[Web page revision data]
○ ○ ○ ○

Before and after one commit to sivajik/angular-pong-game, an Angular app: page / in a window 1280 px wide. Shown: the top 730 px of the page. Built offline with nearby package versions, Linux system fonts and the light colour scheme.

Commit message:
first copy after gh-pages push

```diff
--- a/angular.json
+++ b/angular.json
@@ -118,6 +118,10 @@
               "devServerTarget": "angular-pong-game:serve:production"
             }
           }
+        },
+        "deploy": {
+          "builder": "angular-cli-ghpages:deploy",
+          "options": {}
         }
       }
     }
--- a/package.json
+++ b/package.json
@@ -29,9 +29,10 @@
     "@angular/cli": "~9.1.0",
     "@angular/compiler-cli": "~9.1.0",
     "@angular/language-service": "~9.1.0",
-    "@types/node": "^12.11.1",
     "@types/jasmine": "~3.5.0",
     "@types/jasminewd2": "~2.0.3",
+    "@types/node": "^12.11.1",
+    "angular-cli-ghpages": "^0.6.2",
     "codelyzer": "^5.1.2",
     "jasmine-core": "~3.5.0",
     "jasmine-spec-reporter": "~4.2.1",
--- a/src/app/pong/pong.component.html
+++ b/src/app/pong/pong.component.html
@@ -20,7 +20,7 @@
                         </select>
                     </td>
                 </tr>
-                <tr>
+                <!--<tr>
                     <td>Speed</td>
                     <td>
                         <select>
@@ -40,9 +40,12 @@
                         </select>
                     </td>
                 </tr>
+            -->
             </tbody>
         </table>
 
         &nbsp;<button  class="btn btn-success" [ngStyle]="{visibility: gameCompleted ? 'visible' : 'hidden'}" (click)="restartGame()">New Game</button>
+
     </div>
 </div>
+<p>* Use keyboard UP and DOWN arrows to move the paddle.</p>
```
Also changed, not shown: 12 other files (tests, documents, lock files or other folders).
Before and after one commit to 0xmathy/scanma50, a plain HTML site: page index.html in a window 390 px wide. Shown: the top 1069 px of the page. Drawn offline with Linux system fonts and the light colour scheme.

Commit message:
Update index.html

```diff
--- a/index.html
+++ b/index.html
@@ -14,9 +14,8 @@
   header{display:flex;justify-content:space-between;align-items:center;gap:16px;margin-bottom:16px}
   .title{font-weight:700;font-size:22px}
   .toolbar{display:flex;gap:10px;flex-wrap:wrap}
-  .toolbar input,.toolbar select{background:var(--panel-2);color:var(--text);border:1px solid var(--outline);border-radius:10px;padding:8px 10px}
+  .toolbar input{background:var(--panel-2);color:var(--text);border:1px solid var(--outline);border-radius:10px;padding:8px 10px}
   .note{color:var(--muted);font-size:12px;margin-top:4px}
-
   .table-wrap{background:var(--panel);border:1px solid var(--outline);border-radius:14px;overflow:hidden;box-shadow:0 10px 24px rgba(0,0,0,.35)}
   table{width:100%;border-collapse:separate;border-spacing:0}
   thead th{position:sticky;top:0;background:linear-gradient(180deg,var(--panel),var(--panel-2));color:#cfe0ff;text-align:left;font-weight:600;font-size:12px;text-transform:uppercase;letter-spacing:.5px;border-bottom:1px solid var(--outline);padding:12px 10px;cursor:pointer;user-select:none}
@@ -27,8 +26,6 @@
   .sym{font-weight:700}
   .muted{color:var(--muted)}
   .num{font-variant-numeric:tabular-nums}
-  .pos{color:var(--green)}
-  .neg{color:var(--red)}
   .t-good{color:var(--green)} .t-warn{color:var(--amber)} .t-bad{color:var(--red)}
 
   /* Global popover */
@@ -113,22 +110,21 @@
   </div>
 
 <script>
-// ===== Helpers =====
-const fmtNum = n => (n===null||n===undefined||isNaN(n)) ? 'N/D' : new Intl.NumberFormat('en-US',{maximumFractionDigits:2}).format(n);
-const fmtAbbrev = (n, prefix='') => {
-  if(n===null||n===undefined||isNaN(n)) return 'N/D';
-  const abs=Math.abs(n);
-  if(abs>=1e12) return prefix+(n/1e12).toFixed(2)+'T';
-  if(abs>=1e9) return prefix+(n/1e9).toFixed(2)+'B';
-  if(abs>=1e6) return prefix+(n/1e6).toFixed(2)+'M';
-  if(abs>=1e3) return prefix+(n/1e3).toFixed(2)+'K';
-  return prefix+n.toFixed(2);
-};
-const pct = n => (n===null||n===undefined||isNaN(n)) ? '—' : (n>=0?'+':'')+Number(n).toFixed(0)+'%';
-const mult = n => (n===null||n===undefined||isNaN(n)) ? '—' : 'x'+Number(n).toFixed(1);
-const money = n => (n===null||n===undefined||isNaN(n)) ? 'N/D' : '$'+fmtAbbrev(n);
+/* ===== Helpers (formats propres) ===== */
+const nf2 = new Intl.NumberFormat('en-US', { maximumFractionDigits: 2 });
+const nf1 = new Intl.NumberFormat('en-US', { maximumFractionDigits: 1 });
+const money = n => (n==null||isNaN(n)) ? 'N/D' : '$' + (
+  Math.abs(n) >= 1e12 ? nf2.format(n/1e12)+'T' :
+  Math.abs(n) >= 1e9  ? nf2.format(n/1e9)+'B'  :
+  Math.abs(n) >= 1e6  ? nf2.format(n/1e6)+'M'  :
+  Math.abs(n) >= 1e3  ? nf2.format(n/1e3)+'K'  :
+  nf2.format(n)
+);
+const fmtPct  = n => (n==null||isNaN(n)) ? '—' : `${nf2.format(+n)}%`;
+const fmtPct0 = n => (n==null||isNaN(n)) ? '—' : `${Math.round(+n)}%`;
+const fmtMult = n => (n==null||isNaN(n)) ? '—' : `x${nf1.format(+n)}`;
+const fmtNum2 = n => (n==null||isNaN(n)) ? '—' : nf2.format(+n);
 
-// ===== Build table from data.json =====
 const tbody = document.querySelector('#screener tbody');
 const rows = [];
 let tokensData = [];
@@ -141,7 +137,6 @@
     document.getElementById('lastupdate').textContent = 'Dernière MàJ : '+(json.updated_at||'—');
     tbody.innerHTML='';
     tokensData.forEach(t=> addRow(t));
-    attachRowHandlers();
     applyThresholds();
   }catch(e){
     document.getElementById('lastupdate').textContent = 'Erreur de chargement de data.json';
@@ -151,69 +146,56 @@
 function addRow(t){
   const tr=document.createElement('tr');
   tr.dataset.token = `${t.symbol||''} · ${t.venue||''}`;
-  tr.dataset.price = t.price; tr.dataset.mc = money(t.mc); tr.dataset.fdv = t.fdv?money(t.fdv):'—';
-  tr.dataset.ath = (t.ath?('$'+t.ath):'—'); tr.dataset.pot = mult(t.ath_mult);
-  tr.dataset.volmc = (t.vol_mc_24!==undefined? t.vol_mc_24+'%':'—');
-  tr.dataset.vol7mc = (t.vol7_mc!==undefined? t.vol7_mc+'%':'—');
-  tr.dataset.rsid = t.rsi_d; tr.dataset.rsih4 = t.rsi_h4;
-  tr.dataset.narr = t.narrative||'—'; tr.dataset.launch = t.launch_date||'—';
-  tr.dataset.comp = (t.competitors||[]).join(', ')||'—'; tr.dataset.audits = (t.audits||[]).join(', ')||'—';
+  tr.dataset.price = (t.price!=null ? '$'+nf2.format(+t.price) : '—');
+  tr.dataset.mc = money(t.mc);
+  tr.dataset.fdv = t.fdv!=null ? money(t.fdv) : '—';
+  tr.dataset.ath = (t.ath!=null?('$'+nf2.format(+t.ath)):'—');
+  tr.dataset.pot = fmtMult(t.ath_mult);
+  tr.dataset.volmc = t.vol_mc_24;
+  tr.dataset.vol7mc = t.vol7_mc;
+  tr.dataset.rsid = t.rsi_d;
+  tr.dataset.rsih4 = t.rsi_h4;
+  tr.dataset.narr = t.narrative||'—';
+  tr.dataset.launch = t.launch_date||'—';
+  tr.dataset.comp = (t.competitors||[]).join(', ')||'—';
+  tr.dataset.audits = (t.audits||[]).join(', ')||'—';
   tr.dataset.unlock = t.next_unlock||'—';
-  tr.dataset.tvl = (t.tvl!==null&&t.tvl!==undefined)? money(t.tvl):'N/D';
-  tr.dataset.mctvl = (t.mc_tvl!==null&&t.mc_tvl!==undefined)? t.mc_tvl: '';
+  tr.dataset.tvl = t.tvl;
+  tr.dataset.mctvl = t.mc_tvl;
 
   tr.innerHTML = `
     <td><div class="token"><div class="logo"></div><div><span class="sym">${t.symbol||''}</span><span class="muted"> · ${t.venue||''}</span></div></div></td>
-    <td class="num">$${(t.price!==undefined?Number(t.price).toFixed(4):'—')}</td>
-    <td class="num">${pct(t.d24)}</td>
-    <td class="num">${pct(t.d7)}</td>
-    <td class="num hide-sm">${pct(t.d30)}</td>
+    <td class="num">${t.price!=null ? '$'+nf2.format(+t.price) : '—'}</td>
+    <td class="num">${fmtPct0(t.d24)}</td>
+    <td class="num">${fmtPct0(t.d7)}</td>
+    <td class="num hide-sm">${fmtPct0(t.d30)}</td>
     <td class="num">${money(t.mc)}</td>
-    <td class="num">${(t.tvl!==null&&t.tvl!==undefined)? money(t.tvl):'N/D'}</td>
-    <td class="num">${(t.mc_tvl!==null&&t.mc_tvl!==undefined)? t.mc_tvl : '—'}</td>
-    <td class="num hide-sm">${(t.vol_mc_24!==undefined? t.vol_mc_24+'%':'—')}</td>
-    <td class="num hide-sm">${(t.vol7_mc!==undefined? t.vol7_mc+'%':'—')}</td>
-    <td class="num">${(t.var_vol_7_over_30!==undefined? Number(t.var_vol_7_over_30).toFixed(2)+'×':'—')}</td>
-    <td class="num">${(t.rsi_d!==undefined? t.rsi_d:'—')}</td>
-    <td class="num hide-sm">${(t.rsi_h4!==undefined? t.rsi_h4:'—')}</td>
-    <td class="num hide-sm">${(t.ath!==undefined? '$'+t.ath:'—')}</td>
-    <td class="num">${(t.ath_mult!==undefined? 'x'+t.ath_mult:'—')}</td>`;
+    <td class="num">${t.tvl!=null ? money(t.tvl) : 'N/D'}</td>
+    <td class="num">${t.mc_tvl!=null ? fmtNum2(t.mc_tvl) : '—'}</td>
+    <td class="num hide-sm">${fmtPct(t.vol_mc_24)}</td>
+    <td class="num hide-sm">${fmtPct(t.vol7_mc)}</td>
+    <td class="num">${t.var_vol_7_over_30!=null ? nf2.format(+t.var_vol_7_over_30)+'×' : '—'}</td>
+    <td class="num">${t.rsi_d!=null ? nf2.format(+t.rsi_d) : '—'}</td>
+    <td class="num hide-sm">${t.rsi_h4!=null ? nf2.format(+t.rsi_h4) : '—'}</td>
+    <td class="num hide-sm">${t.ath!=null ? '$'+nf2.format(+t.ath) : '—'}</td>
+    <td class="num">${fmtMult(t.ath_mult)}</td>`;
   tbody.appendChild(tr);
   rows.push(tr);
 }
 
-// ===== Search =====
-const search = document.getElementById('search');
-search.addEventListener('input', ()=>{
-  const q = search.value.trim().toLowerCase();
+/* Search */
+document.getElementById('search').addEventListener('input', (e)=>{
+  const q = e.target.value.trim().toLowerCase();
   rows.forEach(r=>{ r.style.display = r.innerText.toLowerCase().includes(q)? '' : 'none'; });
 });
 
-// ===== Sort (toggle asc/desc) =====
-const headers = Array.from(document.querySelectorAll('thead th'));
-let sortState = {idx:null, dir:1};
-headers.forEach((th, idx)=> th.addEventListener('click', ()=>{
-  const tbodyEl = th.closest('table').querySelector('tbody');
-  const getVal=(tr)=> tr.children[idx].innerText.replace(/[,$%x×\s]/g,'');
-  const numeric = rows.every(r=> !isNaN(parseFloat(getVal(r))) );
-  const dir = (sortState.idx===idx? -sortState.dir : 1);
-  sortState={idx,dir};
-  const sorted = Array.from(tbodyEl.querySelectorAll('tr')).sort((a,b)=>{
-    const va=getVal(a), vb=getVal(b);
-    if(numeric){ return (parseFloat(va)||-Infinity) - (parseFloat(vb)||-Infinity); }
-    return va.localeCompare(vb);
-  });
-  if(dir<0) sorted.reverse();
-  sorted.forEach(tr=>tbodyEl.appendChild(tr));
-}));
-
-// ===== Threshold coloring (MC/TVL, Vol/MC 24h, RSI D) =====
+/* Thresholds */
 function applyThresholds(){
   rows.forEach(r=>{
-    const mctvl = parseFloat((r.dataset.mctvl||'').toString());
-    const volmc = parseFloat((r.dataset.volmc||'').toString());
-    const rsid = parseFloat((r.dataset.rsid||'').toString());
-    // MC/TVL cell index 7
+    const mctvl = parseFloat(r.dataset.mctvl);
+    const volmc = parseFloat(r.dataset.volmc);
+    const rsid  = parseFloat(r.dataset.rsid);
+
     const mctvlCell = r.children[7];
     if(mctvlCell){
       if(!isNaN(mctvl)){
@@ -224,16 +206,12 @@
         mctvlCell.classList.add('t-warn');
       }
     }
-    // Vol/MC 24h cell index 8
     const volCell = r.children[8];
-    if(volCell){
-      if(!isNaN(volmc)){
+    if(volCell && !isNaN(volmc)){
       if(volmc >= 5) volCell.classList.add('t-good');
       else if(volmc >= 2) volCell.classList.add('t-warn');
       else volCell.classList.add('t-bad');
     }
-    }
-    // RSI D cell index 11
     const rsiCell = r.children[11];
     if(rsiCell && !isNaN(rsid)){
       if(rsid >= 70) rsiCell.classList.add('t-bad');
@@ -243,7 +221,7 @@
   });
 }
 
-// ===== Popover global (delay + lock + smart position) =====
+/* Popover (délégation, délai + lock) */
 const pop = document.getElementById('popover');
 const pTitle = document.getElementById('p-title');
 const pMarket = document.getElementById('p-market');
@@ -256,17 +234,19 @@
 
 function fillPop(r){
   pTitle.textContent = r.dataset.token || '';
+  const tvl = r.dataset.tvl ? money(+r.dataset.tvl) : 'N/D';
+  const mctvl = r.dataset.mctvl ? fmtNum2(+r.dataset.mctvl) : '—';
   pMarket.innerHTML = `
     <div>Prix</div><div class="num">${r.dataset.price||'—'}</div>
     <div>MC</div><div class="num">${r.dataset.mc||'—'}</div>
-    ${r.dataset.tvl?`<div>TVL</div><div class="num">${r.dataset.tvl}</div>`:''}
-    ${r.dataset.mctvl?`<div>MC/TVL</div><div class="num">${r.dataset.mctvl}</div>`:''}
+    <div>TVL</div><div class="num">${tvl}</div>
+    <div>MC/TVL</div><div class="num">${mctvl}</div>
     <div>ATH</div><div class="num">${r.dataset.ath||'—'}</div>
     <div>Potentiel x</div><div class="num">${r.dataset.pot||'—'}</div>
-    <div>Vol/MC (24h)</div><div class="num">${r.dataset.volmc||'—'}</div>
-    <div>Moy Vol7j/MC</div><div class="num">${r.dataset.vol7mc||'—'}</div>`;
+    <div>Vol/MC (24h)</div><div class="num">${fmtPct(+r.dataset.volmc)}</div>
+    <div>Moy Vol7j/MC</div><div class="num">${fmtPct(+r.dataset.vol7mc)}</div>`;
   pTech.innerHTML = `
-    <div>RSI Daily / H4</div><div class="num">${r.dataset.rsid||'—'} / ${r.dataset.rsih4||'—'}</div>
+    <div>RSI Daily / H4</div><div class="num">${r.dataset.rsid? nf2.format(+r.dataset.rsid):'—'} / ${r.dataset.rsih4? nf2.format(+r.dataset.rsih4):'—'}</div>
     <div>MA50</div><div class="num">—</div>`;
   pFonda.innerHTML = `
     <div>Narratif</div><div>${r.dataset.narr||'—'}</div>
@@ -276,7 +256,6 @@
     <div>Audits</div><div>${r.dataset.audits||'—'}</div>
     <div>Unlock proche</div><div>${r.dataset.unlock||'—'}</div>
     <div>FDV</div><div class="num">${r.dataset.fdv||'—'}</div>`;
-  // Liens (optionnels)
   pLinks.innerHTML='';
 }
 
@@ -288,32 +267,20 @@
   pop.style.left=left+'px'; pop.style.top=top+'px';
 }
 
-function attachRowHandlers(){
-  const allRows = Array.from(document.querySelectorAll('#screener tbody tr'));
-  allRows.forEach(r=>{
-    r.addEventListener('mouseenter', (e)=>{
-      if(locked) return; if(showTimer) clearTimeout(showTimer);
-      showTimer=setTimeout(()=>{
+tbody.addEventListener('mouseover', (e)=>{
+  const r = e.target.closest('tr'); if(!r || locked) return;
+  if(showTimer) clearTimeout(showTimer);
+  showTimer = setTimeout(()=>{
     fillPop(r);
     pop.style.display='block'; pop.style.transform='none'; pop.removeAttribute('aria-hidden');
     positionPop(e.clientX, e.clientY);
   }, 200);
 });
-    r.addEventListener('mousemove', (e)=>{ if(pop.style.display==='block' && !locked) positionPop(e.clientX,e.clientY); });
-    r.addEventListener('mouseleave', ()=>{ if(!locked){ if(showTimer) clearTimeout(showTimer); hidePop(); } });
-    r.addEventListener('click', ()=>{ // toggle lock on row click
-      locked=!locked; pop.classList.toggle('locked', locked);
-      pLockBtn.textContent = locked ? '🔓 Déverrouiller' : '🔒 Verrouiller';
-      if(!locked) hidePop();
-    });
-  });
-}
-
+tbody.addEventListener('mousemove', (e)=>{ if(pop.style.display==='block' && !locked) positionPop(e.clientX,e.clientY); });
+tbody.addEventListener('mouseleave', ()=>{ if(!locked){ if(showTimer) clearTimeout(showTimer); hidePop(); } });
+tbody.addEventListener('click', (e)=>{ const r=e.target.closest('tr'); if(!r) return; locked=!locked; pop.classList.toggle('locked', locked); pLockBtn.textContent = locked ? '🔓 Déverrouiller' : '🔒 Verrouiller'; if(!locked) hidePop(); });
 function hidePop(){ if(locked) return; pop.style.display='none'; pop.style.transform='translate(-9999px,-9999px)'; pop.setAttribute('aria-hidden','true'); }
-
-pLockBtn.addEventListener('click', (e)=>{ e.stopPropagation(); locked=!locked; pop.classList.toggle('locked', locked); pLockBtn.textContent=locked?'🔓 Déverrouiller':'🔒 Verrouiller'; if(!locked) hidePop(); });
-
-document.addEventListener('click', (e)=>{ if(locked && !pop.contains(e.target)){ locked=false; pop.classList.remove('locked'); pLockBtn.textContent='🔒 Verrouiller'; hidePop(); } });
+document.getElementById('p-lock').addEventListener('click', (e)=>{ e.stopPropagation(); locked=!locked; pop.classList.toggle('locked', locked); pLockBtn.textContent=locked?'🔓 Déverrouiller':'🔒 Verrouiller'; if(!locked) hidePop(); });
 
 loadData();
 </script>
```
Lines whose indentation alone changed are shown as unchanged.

○ ○ ○ ○

THE TASK -
Collect every line above that contains the word "allRows".

ANSWER BOX -
-  const allRows = Array.from(document.querySelectorAll('#screener tbody tr'));
-  allRows.forEach(r=>{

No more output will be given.